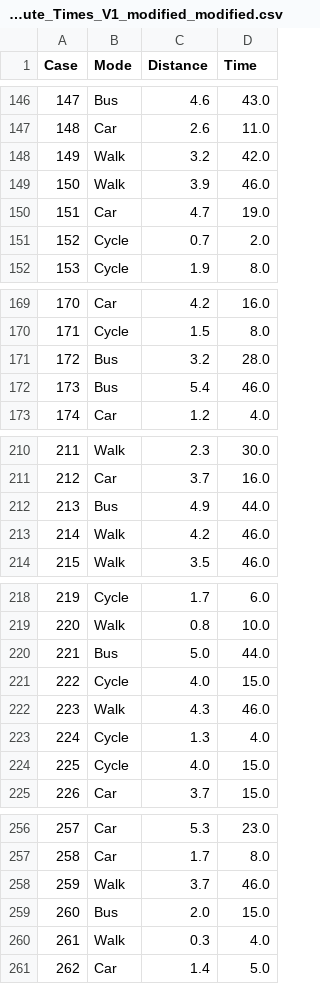
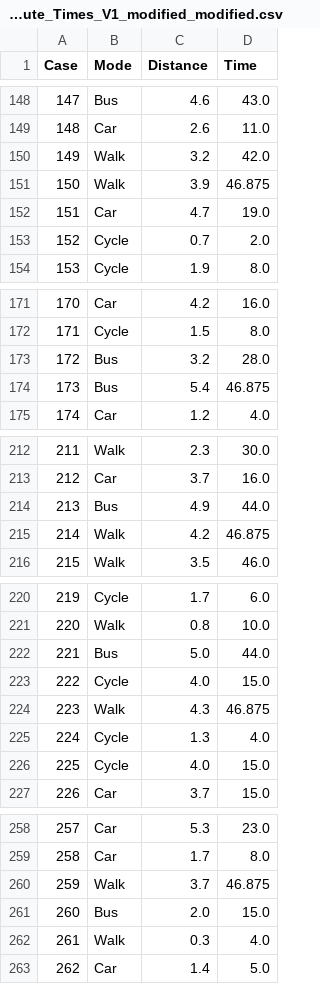
Before and after one commit to Danik911/data_analysis_ai, a CSV file: data_analysis_agent/Commute_Times_V1_modified_modified.csv, drawn as a sheet; only a part is shown, gaps mark what is left out; the diff covers the shown part only.

```diff
--- a/data_analysis_agent/Commute_Times_V1_modified_modified.csv
+++ b/data_analysis_agent/Commute_Times_V1_modified_modified.csv
@@ -148,3 +150,3 @@ Case,Mode,Distance,Time
 149,Walk,3.2,42.0
-150,Walk,3.9,46.0
+150,Walk,3.9,46.875
 151,Car,4.7,19.0
@@ -171,3 +173,3 @@ Case,Mode,Distance,Time
 172,Bus,3.2,28.0
-173,Bus,5.4,46.0
+173,Bus,5.4,46.875
 174,Car,1.2,4.0
@@ -212,3 +214,3 @@ Case,Mode,Distance,Time
 213,Bus,4.9,44.0
-214,Walk,4.2,46.0
+214,Walk,4.2,46.875
 215,Walk,3.5,46.0
@@ -221,3 +223,3 @@ Case,Mode,Distance,Time
 222,Cycle,4.0,15.0
-223,Walk,4.3,46.0
+223,Walk,4.3,46.875
 224,Cycle,1.3,4.0
@@ -257,3 +259,3 @@ Case,Mode,Distance,Time
 258,Car,1.7,8.0
-259,Walk,3.7,46.0
+259,Walk,3.7,46.875
 260,Bus,2.0,15.0
```
Also changed, not shown: 2 added rows and 14 edited cells elsewhere in this file, 44 other files.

============================================================

Output a verbatim copy of all entries above; no pictures go in it.

* [ANSWER TO THIS PROBLEM]:
Before and after one commit to Danik911/data_analysis_ai, a CSV file: data_analysis_agent/Commute_Times_V1_modified_modified.csv, drawn as a sheet; only a part is shown, gaps mark what is left out; the diff covers the shown part only.

```diff
--- a/data_analysis_agent/Commute_Times_V1_modified_modified.csv
+++ b/data_analysis_agent/Commute_Times_V1_modified_modified.csv
@@ -148,3 +150,3 @@ Case,Mode,Distance,Time
 149,Walk,3.2,42.0
-150,Walk,3.9,46.0
+150,Walk,3.9,46.875
 151,Car,4.7,19.0
@@ -171,3 +173,3 @@ Case,Mode,Distance,Time
 172,Bus,3.2,28.0
-173,Bus,5.4,46.0
+173,Bus,5.4,46.875
 174,Car,1.2,4.0
@@ -212,3 +214,3 @@ Case,Mode,Distance,Time
 213,Bus,4.9,44.0
-214,Walk,4.2,46.0
+214,Walk,4.2,46.875
 215,Walk,3.5,46.0
@@ -221,3 +223,3 @@ Case,Mode,Distance,Time
 222,Cycle,4.0,15.0
-223,Walk,4.3,46.0
+223,Walk,4.3,46.875
 224,Cycle,1.3,4.0
@@ -257,3 +259,3 @@ Case,Mode,Distance,Time
 258,Car,1.7,8.0
-259,Walk,3.7,46.0
+259,Walk,3.7,46.875
 260,Bus,2.0,15.0
```
Also changed, not shown: 2 added rows and 14 edited cells elsewhere in this file, 44 other files.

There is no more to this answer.